One should think that console-based applications are common under Linux, as on any other *NIX-like OS. Furthermore, one would assume that there is at least one, if not a variety of curses-based widget toolkits available.
The largest such project seems to be CDK (Curses Development Kit), so I choose it for the GSPC software.
Apparently, CDK isn't used that frequently either - otherwise it would be impossible for me to find that many bugs, even without trying to do something wicked. Let's say you want to add an item to a scrolled list... and after adding about 8 items, the toolkit segfaults.
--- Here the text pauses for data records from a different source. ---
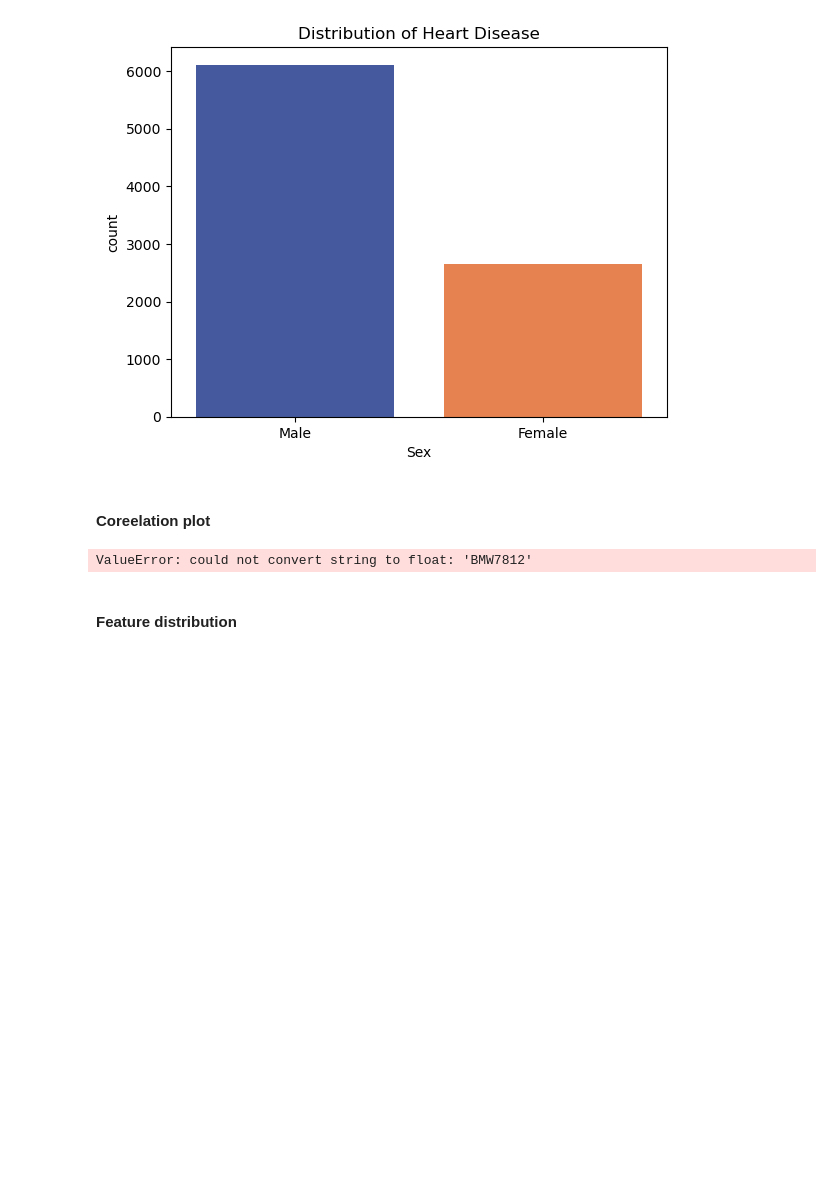
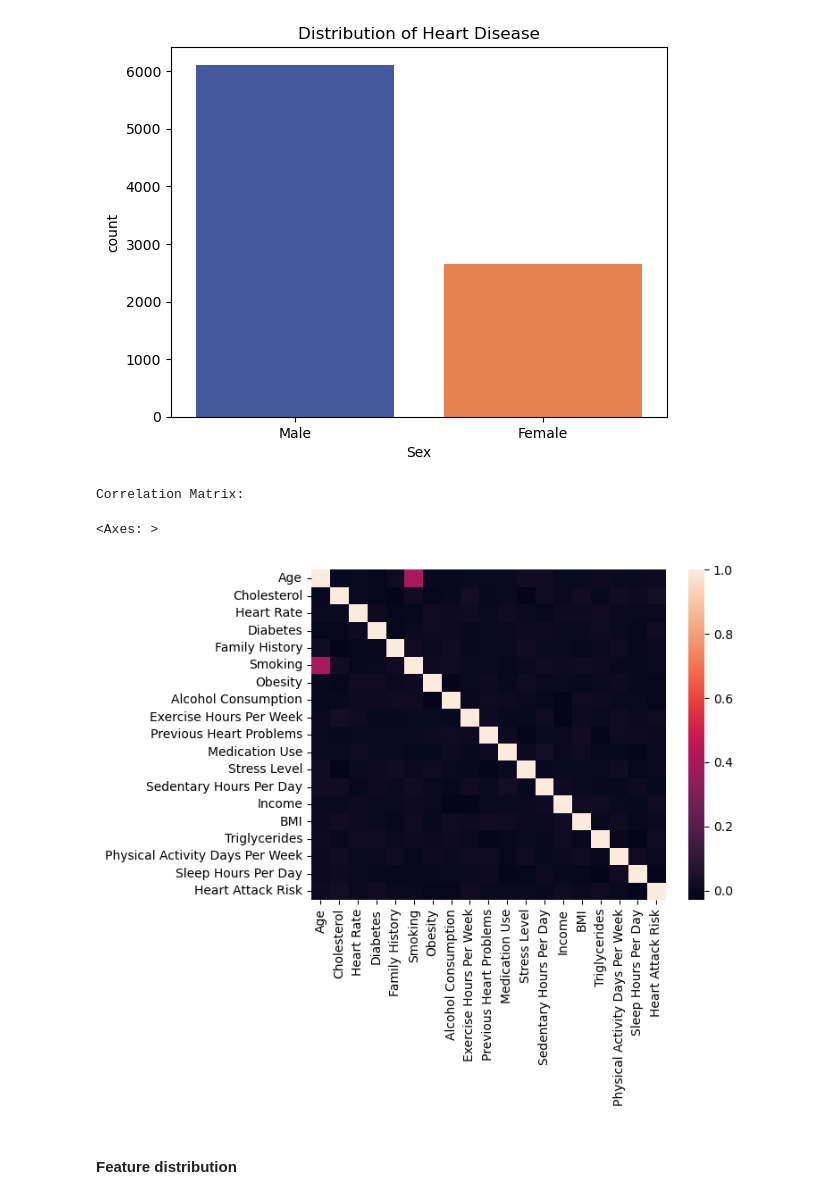
Before and after one commit to matin-ghasemi/ml4bioinformatics-workshop, a Jupyter notebook: ML_for_Bioinformatics.ipynb, the cells around one changed output. Cells and saved outputs as stored; diff of their text form; code cells hidden in the pictures; blank space fills up the shorter version.

```diff
--- a/ML_for_Bioinformatics.ipynb
+++ b/ML_for_Bioinformatics.ipynb
@@ -160,16 +160,14 @@ plt.title('Distribution of Heart Disease')
 plt.show()
 # %% [output]
 [figure]
-# %% [markdown]
-#### Coreelation plot
-# %%
-correlation_matrix = df.corr()
-plt.figure(figsize=(12, 8))
-sns.heatmap(correlation_matrix, annot=True, cmap='BuPu', fmt='.2f')
-plt.title('Correlation Matrix')
-plt.show()
-# %% [output]
-ValueError: could not convert string to float: 'BMW7812'
+# %%
+correlation_matrix = df.select_dtypes(include=['number']).corr()
+print("\nCorrelation Matrix:")
+sns.heatmap(correlation_matrix)
+# %% [output]
+Correlation Matrix:
+<Axes: >
+[figure, added]
 # %% [markdown]
 #### Feature distribution
 # %%
```
Also changed, not shown: parts of 22 cells of this notebook.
It turns out the list items are dynamically allocated, but only reallocated if you replace all of them (as opposed to just adding a single one).
Or let's say you want the "END" key to work in such a scrolled list, independent if there are less, equal or more items than fitting in your viewport.
So Unix is supposed to be the text-oriented world, and still there are way more (and more stable) widget toolkits for X11 than there are for text mode. *sigh*